Background and objectives: Black children with asthma comprise one-third of all asthma patients in Medicaid.

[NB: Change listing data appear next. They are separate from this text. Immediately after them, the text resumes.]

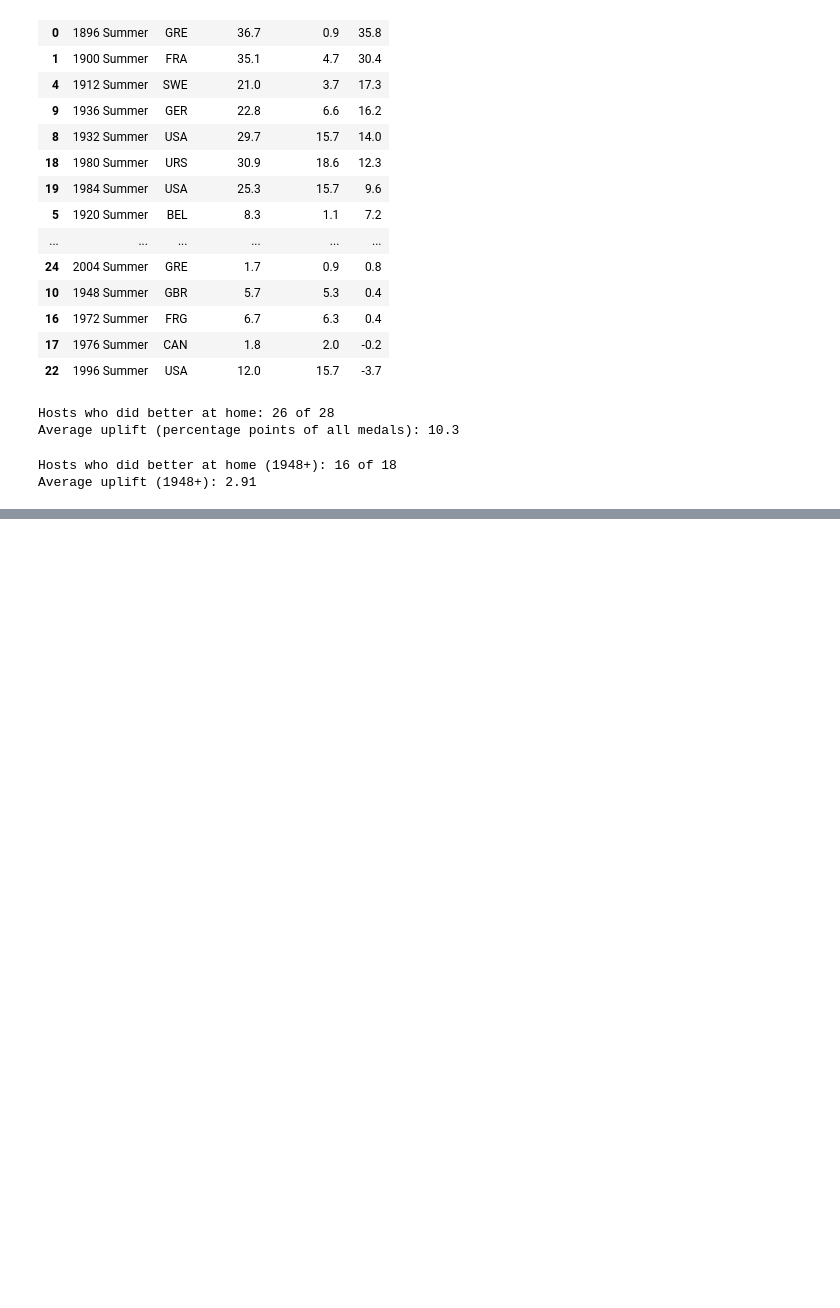
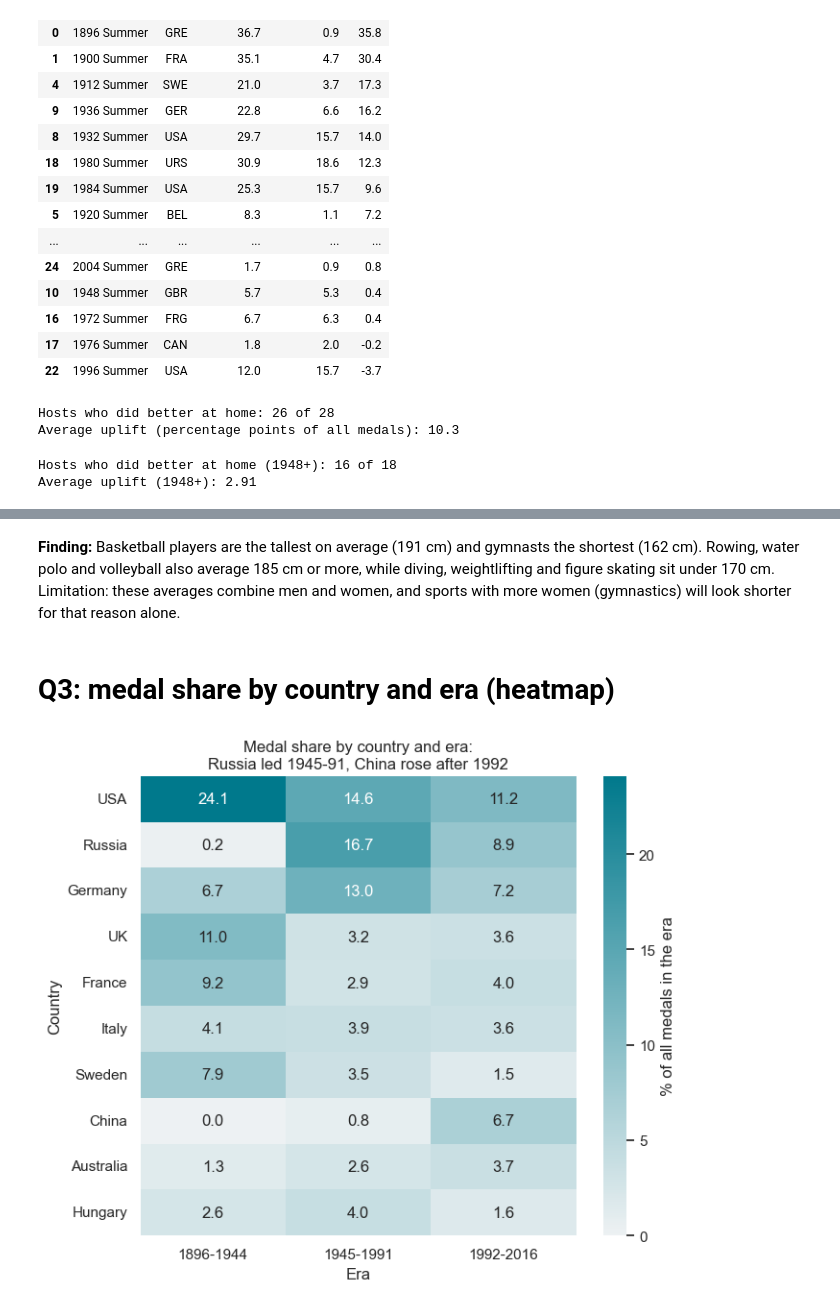
Before and after one commit to saifahmad03/pandas_project, a Jupyter notebook: notebooks/olympics_analysis.ipynb, the cells around one changed output, grey strips where cells are left out. Cells and saved outputs as stored; diff of their text form; code cells hidden in the pictures; blank space fills up the shorter version.

```diff
--- a/notebooks/olympics_analysis.ipynb
+++ b/notebooks/olympics_analysis.ipynb
@@ -593,0 +675,26 @@ Average uplift (1948+): 2.91
+# %% [markdown]
+**Finding:** Basketball players are the tallest on average (191 cm) and gymnasts the shortest (162 cm). Rowing, water polo and volleyball also average 185 cm or more, while diving, weightlifting and figure skating sit under 170 cm. Limitation: these averages combine men and women, and sports with more women (gymnastics) will look shorter for that reason alone.
+# %% [markdown]
+# Q3: medal share by country and era (heatmap)
+# %%
+# Each country's share of ALL medals awarded in each era
+era_counts["share"] = (era_counts["medals"]
+                       / era_counts.groupby("Era", observed=True)["medals"].transform("sum") * 100)
+
+top10 = medals["Country"].value_counts().head(10).index        # the 10 biggest medal winners
+table = (era_counts[era_counts["Country"].isin(top10)]
+         .pivot_table(index="Country", columns="Era", values="share", observed=True)
+         .loc[top10]
+         .fillna(0))                                           # 0 where a country won nothing in that era
+
+plt.figure(figsize=(7, 6))
+sns.heatmap(table, annot=True, fmt=".1f", cmap=sns.light_palette(M_COLOUR, as_cmap=True),
+            cbar_kws={"label": "% of all medals in the era"})
+plt.title("Medal share by country and era:\nRussia led 1945-91, China rose after 1992")
+plt.xlabel("Era")
+plt.ylabel("Country")
+plt.tight_layout()
+plt.savefig("../images/q3_medal_share_heatmap.png", dpi=150)
+plt.show()
+# %% [output]
+[figure, added]
```
Also changed, not shown: parts of 18 cells of this notebook, 6 other files.
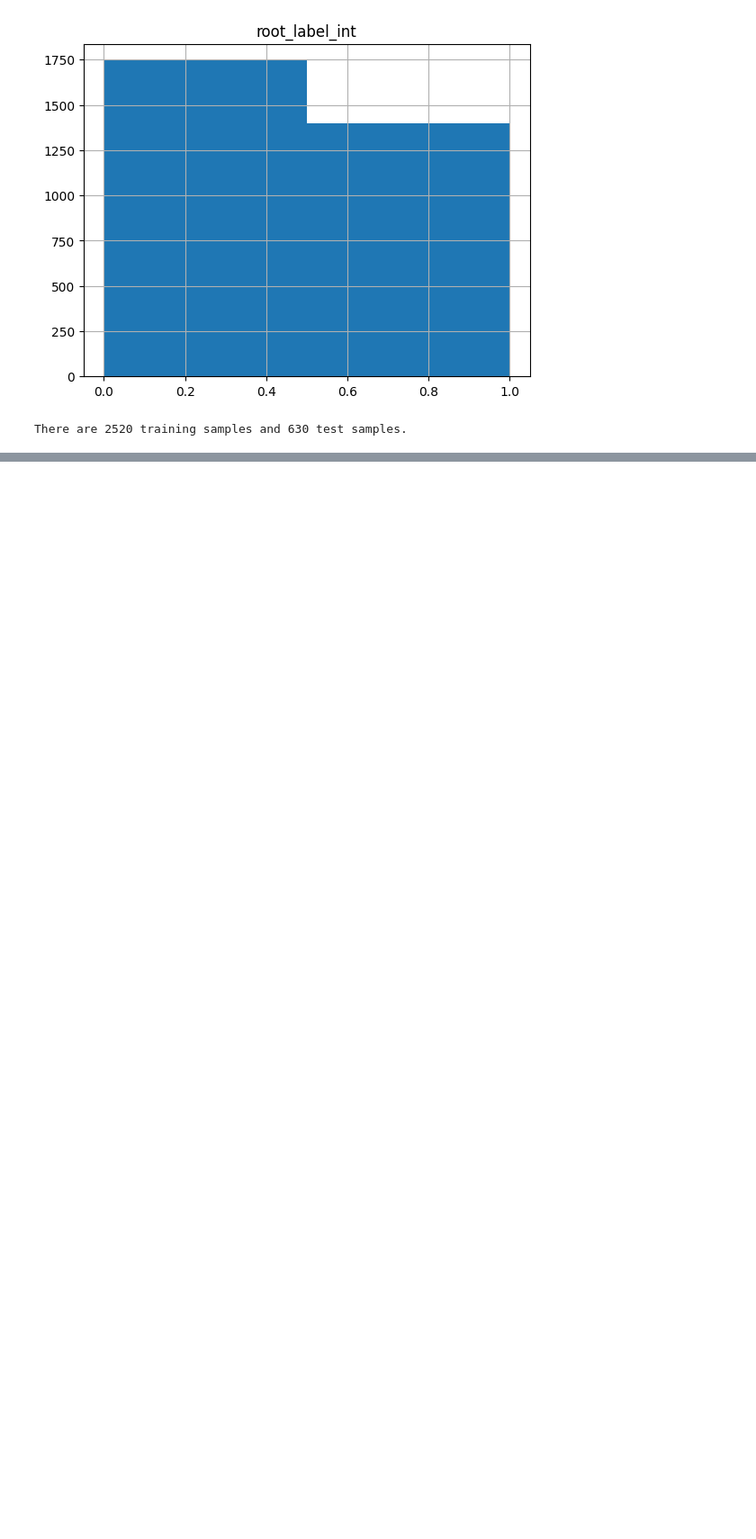
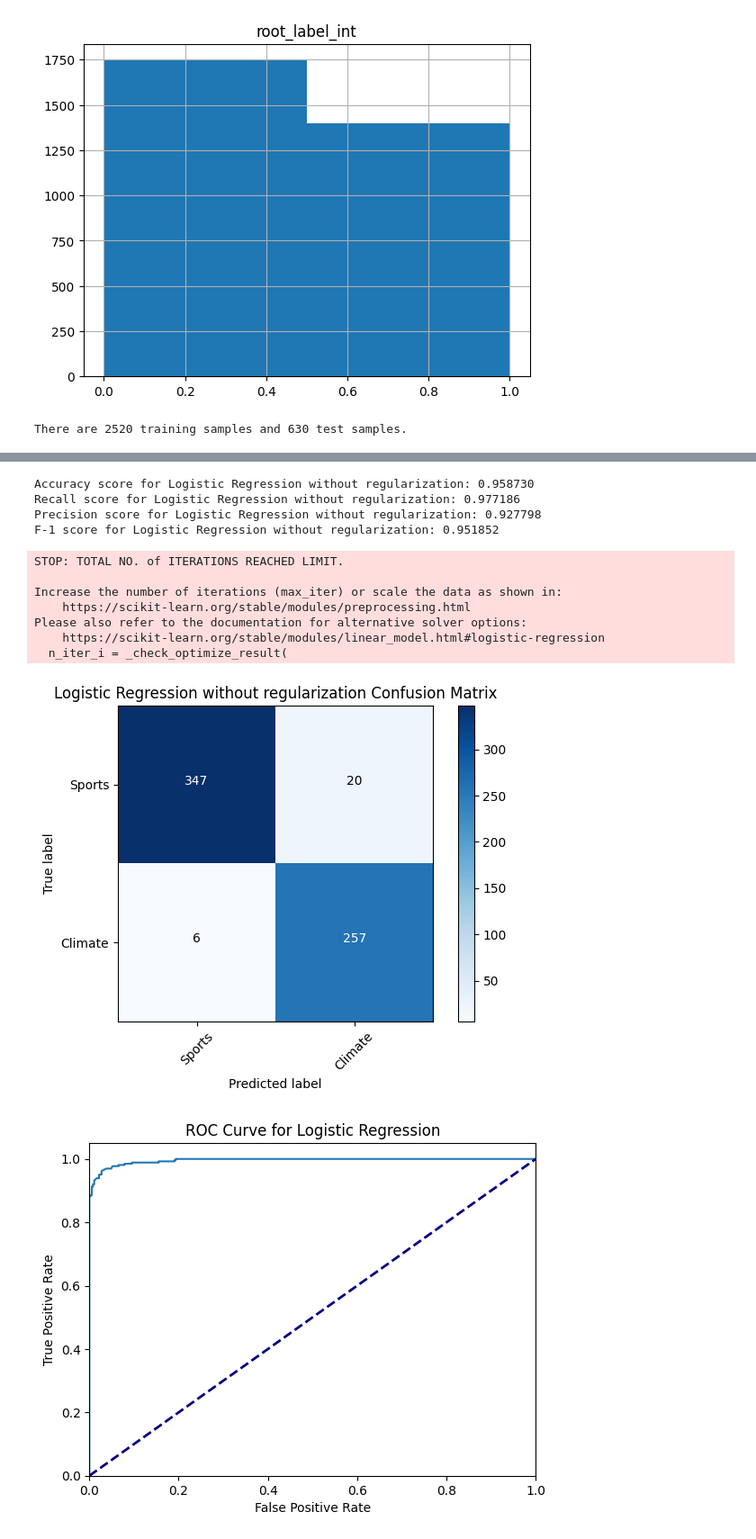
Before and after one commit to snawshad97/2023_2_Large-Scale-Data-Mining_ECE219, a Jupyter notebook: Projects/Project1/Project1_HHao_Q1-Q5.ipynb, the cells around one changed output, grey strips where cells are left out. Shown at 90% size. Drawn from its saved outputs; the diff is of its cells as text; code cells hidden in the pictures; blank space fills up the shorter version.

```diff
--- a/Projects/Project1/Project1_HHao_Q1-Q5.ipynb
+++ b/Projects/Project1/Project1_HHao_Q1-Q5.ipynb
@@ -236,0 +327,39 @@ F1 score: 0.9493320811205574
+# %%
+########## Question 6
+def Classifier_Metrics(y_test,y_pred,name="",average='binary'):
+    print("Accuracy score for %s: %f" %(name,accuracy_score(y_test,y_pred)))
+    print("Recall score for %s: %f" % (name,recall_score(y_test,y_pred,average=average)))
+    print("Precision score for %s: %f" % (name,precision_score(y_test,y_pred,average=average)))
+    print("F-1 score for %s: %f" % (name,f1_score(y_test,y_pred,average=average)))
+class_names = ["Sports","Climate"]
+LR = LogisticRegression(penalty = 'none', random_state = 42)
+pred_lr = LR.fit(Xtrain_lsi,ytrain_true).predict(Xtest_lsi)
+
+Classifier_Metrics(ytest_true, pred_lr, name="Logistic Regression without regularization")
+Logistics_Regression_cm = confusion_matrix(ytest_true,pred_lr)
+plt.figure(); plot_confusion_matrix(Logistics_Regression_cm, classes=class_names, title='Logistic Regression without regularization Confusion Matrix')
+
+fpr_lr, tpr_lr, _ = roc_curve(ytest_true,LR.decision_function(Xtest_lsi))
+plt.figure()
+plt.plot(fpr_lr,tpr_lr)
+plt.plot([0, 1], [0, 1], color='navy', lw=2, linestyle='--')
+plt.xlim([0.0, 1.0])
+plt.ylim([0.0, 1.05])
+plt.xlabel('False Positive Rate')
+plt.ylabel('True Positive Rate')
+plt.title('ROC Curve for Logistic Regression')
+plt.show()
+# %% [output]
+Accuracy score for Logistic Regression without regularization: 0.958730
+Recall score for Logistic Regression without regularization: 0.977186
+Precision score for Logistic Regression without regularization: 0.927798
+F-1 score for Logistic Regression without regularization: 0.951852
+STOP: TOTAL NO. of ITERATIONS REACHED LIMIT.
+
+Increase the number of iterations (max_iter) or scale the data as shown in:
+    https://scikit-learn.org/stable/modules/preprocessing.html
+Please also refer to the documentation for alternative solver options:
+    https://scikit-learn.org/stable/modules/linear_model.html#logistic-regression
+  n_iter_i = _check_optimize_result(
+[figure, added]
+[figure, added]
```
Also changed, not shown: parts of 7 cells of this notebook, 1 other file.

With increasing Medicaid coverage, it has become especially important to monitor Medicaid for differences in hospital practice and patient outcomes by race.
Methods: A multivariate matched cohort design, studying 11 079 matched pairs of children in Medicaid (black versus white matched pairs from inside the same state) admitted for asthma between January 1, 2009 and November 30, 2010 in 33 states contributing adequate Medicaid Analytic eXtract claims.
Results: Ten-day revisit rates were 3.8% in black patients versus 4.2% in white patients (P = .12); 30-day revisit and readmission rates were also not significantly different by race (10.5% in black patients versus 10.8% in white patients; P = .49). Length of stay (LOS) was also similar; both groups had a median stay of 2.0 days, with a slightly lower percentage of black patients exceeding their own state's median LOS (30.2% in black patients versus 31.8% in white patients; P = .01). The mean paired difference in LOS was 0.00 days (95% confidence interval, -0.08 to 0.08). However, ICU use was higher in black patients than white patients (22.2% versus 17.5%; P < .001). After adjusting for multiple testing, only 4 states were found to differ significantly, but only in ICU use, where blacks had higher rates of use.
Conclusions: For closely matched black and white patients, racial disparities concerning asthma admission outcomes and style of practice are small and generally nonsignificant, except for ICU use, where we observed higher rates in black patients.
Copyright © 2017 by the American Academy of Pediatrics.